▸ Material for this task

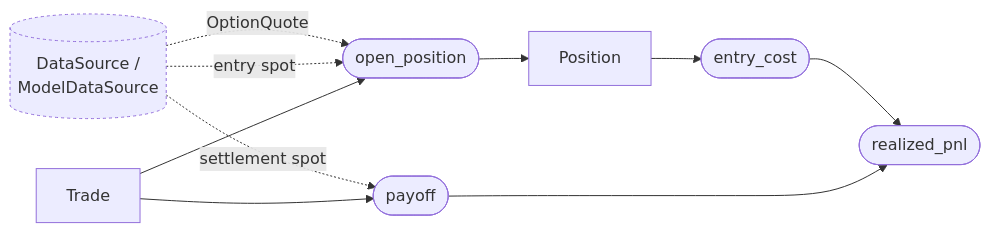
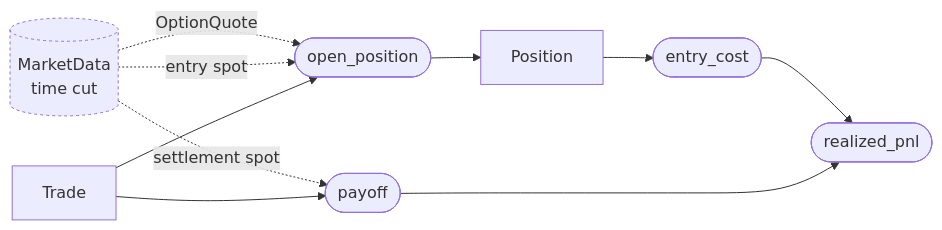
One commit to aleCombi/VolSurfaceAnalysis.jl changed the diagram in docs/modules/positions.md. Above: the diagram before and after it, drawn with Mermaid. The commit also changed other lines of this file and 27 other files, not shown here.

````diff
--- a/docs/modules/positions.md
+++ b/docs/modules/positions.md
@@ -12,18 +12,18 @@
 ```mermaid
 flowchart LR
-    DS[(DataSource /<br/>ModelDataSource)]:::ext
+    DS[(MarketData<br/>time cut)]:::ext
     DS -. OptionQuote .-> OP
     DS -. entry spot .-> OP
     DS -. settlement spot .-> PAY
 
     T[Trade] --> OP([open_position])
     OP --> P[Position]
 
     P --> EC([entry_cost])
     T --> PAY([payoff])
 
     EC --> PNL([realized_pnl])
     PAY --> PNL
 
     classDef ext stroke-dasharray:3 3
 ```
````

--

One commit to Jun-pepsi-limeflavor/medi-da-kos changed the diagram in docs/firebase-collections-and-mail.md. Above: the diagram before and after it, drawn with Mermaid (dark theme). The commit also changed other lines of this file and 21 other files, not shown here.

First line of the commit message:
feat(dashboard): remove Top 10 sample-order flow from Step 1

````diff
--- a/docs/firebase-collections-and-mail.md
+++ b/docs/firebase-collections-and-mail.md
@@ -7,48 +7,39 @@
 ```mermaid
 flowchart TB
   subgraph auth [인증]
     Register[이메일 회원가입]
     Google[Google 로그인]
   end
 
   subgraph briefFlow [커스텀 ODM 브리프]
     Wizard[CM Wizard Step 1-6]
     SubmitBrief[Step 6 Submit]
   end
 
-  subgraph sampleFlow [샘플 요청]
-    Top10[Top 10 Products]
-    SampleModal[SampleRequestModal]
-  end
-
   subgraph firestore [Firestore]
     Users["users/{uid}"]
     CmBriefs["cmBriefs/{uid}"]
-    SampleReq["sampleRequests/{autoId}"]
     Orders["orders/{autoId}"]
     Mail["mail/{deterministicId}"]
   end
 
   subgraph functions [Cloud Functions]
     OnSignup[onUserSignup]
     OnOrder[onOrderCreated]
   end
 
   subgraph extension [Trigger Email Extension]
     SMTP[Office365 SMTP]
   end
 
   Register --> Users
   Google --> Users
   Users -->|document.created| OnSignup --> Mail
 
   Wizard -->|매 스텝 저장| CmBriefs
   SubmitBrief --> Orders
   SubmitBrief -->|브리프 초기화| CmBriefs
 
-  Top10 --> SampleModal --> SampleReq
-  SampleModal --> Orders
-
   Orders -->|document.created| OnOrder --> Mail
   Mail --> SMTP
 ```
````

...

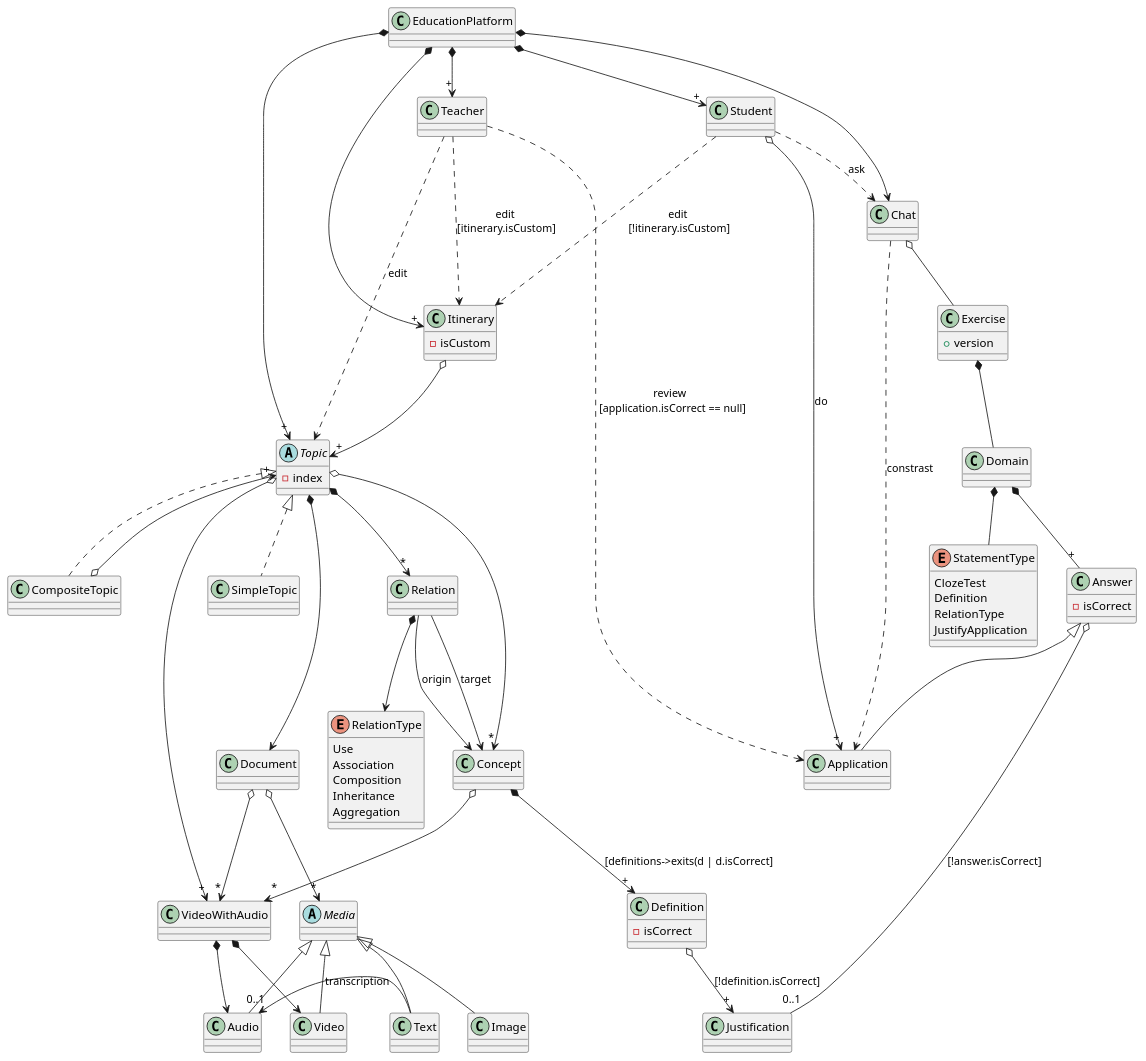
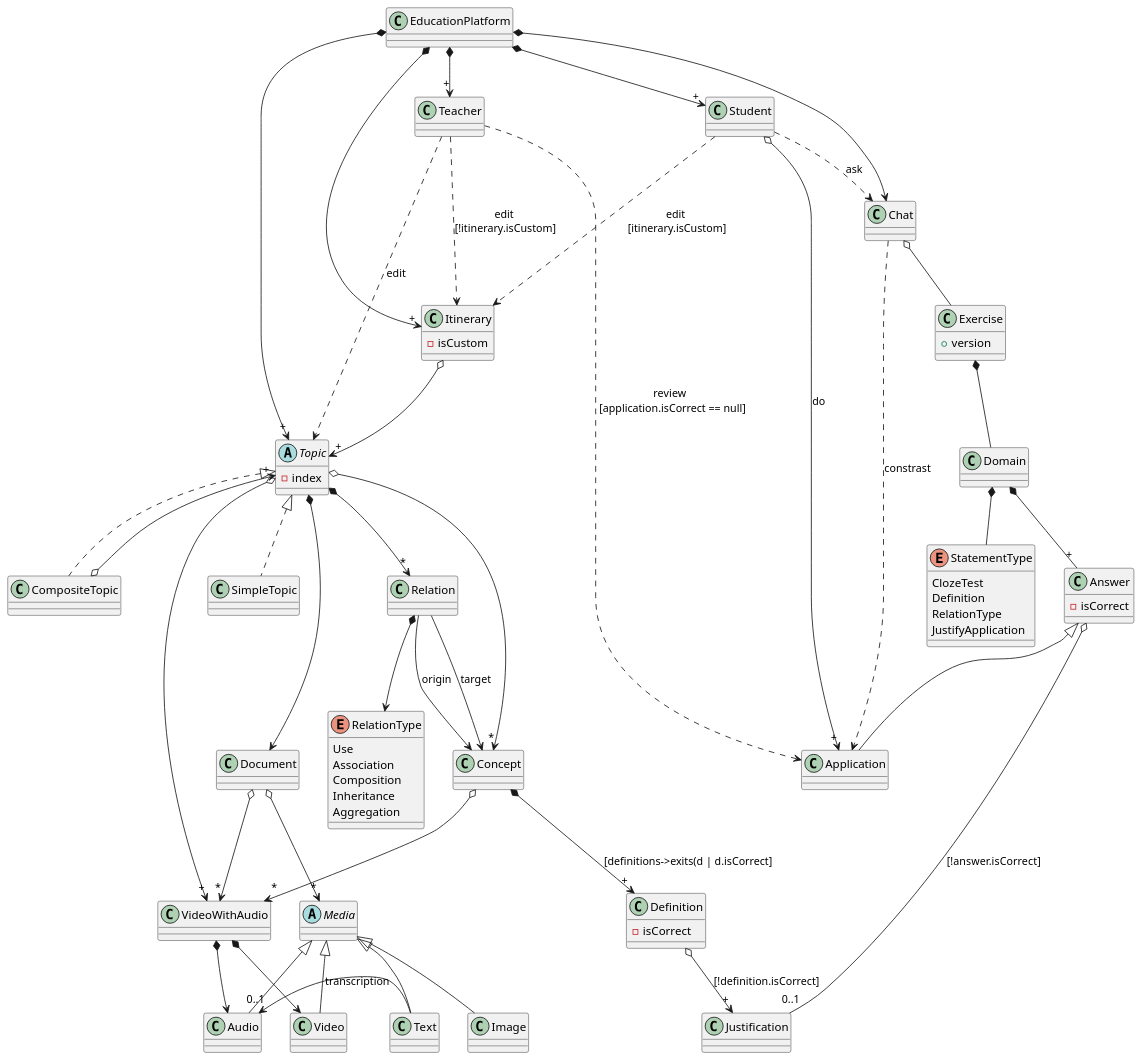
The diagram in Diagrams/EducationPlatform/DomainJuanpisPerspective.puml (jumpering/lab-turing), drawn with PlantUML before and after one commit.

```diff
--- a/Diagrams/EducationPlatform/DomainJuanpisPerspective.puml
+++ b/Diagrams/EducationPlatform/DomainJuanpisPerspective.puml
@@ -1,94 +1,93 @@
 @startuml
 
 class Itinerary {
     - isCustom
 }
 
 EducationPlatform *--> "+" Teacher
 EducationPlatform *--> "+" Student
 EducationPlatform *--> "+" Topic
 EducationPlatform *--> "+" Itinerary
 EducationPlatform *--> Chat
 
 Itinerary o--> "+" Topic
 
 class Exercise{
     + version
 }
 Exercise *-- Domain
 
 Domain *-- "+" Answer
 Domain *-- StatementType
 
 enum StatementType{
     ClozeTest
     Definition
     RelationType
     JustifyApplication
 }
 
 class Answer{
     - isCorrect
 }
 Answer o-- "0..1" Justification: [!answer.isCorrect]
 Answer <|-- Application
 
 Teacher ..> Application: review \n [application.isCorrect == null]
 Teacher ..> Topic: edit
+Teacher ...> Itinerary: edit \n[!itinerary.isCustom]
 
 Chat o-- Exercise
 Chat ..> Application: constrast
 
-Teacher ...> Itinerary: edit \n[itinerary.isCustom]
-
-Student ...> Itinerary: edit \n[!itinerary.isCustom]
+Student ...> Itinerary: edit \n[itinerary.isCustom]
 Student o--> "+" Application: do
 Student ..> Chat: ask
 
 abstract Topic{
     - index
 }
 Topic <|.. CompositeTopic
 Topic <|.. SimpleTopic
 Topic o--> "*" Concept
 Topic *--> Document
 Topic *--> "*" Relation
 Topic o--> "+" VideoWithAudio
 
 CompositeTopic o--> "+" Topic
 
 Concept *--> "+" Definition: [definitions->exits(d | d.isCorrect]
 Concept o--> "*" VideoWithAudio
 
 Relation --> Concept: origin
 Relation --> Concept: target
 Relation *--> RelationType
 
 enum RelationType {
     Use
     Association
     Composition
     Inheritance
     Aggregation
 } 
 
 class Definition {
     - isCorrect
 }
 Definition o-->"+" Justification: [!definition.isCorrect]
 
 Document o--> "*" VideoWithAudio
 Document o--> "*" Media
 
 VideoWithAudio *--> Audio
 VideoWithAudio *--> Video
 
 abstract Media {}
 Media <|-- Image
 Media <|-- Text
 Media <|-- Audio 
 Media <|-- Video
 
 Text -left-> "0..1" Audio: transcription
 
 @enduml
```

▸ Task goal
For the entries shown above, give the number of lines that include the word "Itinerary", without any other text.

▸ Answer for the task
7